As the migrant caravan makes its way through Mexico, members of the Citizens’ Council of Mexico’s National Migration Institute (Consejo Ciudadano del Instituto Nacional de Migración, CCINM)—a body that serves as a platform for formal dialogue between civil society and the INM—visited Mexico’s southern border zone from October 20-23, in order to document the conditions facing migrants in the area as well as the Mexican government’s response to the situation.
In a report based on its observations, the Citizens’ Council reports that members of the caravan that had been waiting at the international bridge to apply to regularize their immigration status in Mexico crossed into the country on October 22. They are now gathered at the Tapachula fairground facilities in the state of Chiapas, where authorities are receiving migrants who have decided to begin the regularization process.
According to information provided by the INM, since October 19, 1,699 migrants have requested asylum and 30 percent (495 migrants) have been deported, including some that arrived with the caravan. In terms of the asylum application process, the Citizens’ Council found that there is no systematized procedure for ensuring migrants are informed of the status of their asylum application or possible alternatives to detention.
According to the report, humanitarian agencies, officials from all three levels of government, human rights bodies, and other organizations like the Red Cross are providing assistance to migrants at the Tapachula fairgrounds, but there is still a serious shortage of food, basic health services, and other necessities.
In terms of the migrants that are continuing on to other parts of Mexico, the Citizens’ Council noted the presence of a group of people that are spreading misinformation within the caravan, hindering members’ access to humanitarian assistance and accurate information about their rights and regularization options.

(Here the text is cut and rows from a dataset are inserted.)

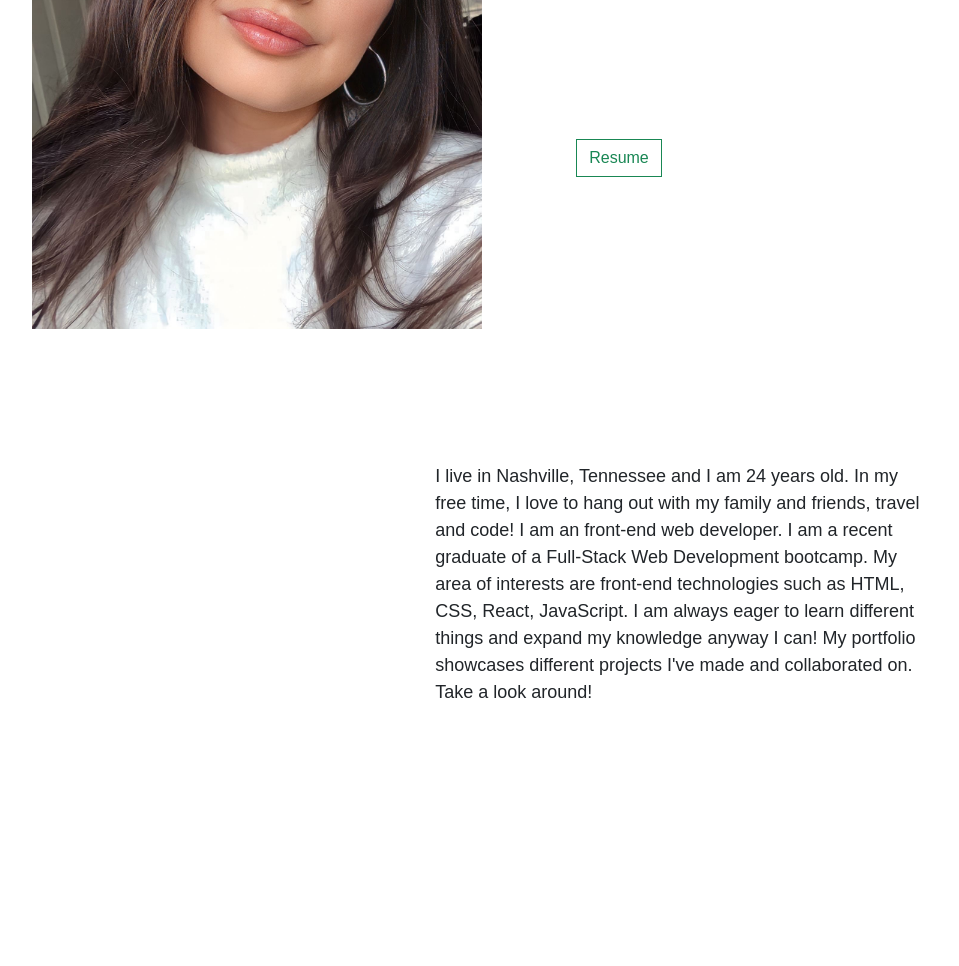
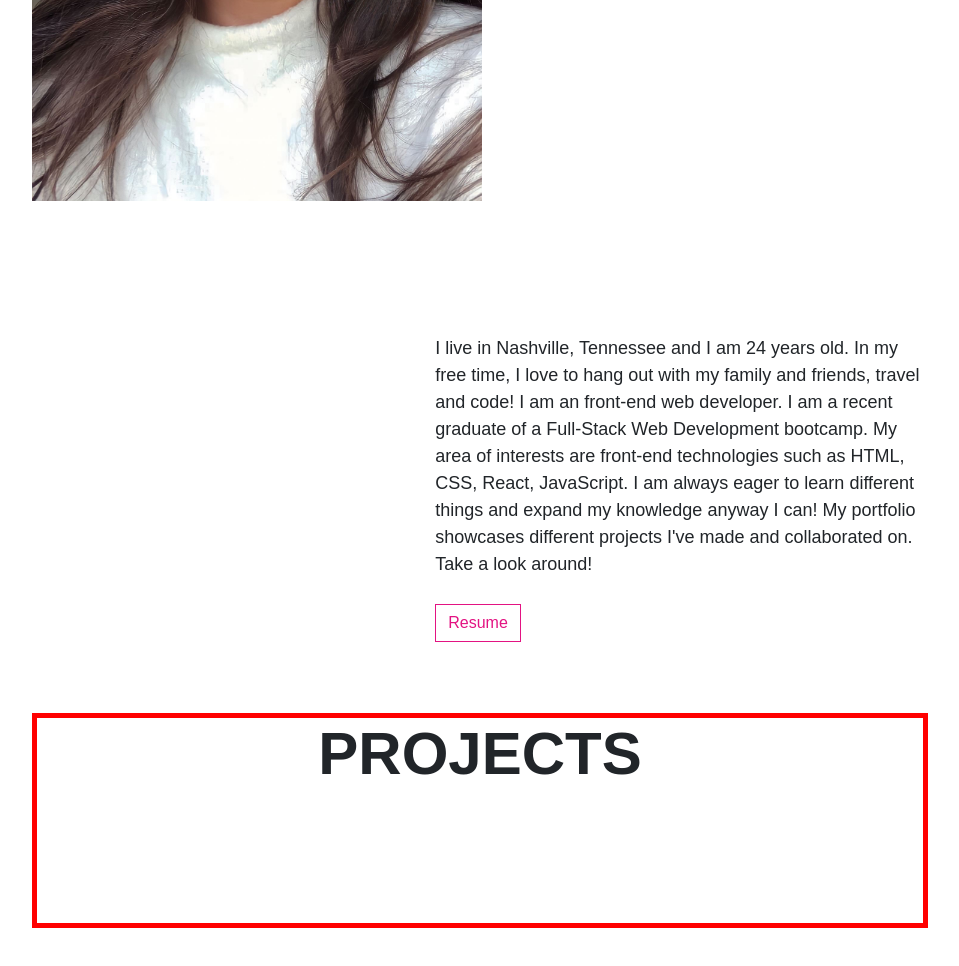
Before and after one commit to alexisbenavidez99/alexisbenavidez, a website built with Parcel: page src/index.html in a window 1280 px wide. Shown: the part 1740-2706 px from the top of the page, without its empty margins (160-1119 px from the left). Built offline with nearby package versions, Linux system fonts and the light colour scheme; a web font is replaced by a local one.

Commit message:
added projects section and pictures

```diff
--- a/src/css/main.css
+++ b/src/css/main.css
@@ -8,6 +8,14 @@
     font-family: 'Satoshi', sans-serif;
     margin-top: 10px;
     border-radius: 0px !important;
+    border-color: #E31382 !important;
+    color: #E31382 !important;
+}
+
+.btn:hover {
+    background-color: #E31382 !important;
+    border-color: white !important;
+    color: white !important;
 }
 
 /* Hero Section */
@@ -30,7 +38,7 @@
 /* About Section */
 
 .about {
-    margin: 50% 15%;
+    margin: 40% 15%;
     position: relative;
     /* border: solid 5px red; */
 }
@@ -48,7 +56,7 @@
     height: auto;
 }
 
-.about p {
+.about-description {
     font-family: 'Satoshi', sans-serif;
     font-size: 18px;
     float: right;
@@ -58,8 +66,17 @@
     margin-top: 15%;
 }
 
-.about button {
+/* Project Section */
+.project {
+    border: solid 5px red;
+    margin: 15% 15%;
     position: relative;
-    top: 115px;
-    left: 90px;
 }
+
+.project h1 {
+    font-family: 'Satoshi', sans-serif;
+    font-size: 60px;
+    font-weight: 700;
+    text-align: center;
+    margin-bottom: 15%;
+}
--- a/src/index.html
+++ b/src/index.html
@@ -1,17 +1,22 @@
 <!DOCTYPE html>
 <html lang="en">
+
 <head>
     <meta charset="UTF-8">
     <meta http-equiv="X-UA-Compatible" content="IE=edge">
     <meta name="viewport" content="width=device-width, initial-scale=1.0">
     <title>Alexis Benavidez</title>
     <link rel="stylesheet" href="css/main.css">
-    <link href="https://cdn.jsdelivr.net/npm/bootstrap@5.3.0/dist/css/bootstrap.min.css" rel="stylesheet" integrity="sha384-9ndCyUaIbzAi2FUVXJi0CjmCapSmO7SnpJef0486qhLnuZ2cdeRhO02iuK6FUUVM" crossorigin="anonymous">
+    <link href="https://cdn.jsdelivr.net/npm/bootstrap@5.3.0/dist/css/bootstrap.min.css" rel="stylesheet"
+        integrity="sha384-9ndCyUaIbzAi2FUVXJi0CjmCapSmO7SnpJef0486qhLnuZ2cdeRhO02iuK6FUUVM" crossorigin="anonymous">
     <link href="https://api.fontshare.com/v2/css?f[]=satoshi@700,500&display=swap" rel="stylesheet">
 </head>
+
 <body>
 
     <div class="top"></div>
+
+    <!-- Hero Section -->
 
     <section class="hero">
         <h1>Hi, my name is <span>Alexis Benavidez</span></h1>
@@ -19,17 +24,31 @@
         <button type="button" class="btn btn-outline-success" href="about">Learn More</button>
     </section>
 
+    <!-- About Section -->
+
     <section class="about" id="about">
         <h1>ABOUT ME</h1>
         <img src="/src/images/alexis.jpg" alt="Alexis Benavidez">
-        <p>I live in Nashville, Tennessee and I am 24 years old. In my free time, I love to hang out with my family and friends, travel and code! I am an front-end web developer. I am a recent graduate of a Full-Stack Web Development bootcamp.
-        My area of interests are front-end technologies such as HTML, CSS, React, JavaScript.
-            I am always eager to learn different things and expand my knowledge anyway I can! My portfolio showcases different projects I've made and collaborated on.
-            Take a look around!</p>
-        <button type="button" class="btn btn-outline-success">Resume</button>
+        <div class="about-description">
+            <p>I live in Nashville, Tennessee and I am 24 years old. In my free time, I love to hang out with my family
+                and friends, travel and code! I am an front-end web developer. I am a recent graduate of a Full-Stack
+                Web Development bootcamp.
+                My area of interests are front-end technologies such as HTML, CSS, React, JavaScript.
+                I am always eager to learn different things and expand my knowledge anyway I can! My portfolio showcases
+                different projects I've made and collaborated on.
+                Take a look around!</p>
+            <button type="button" class="btn btn-outline-success">Resume</button>
+        </div>
+    </section>
+
+    <!-- Projects Section -->
+
+    <section class="project" id="project">
+        <h1>PROJECTS</h1>
 
     </section>
 
-  <script type="module" src="js/main.js"></script>
+    <script type="module" src="js/main.js"></script>
 </body>
+
 </html>
```
Also changed, not shown: dist/index.html, src/images/coinspire.png (added), src/images/weather-app.png (added), 4 other files.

The report highlights the need for Mexican authorities to disseminate information about migrants’ rights in areas where they are gathered, and to ensure their physical security and access to medical attention and other basic needs throughout their journey through Mexico.
Read the CCINM’s report here (in Spanish).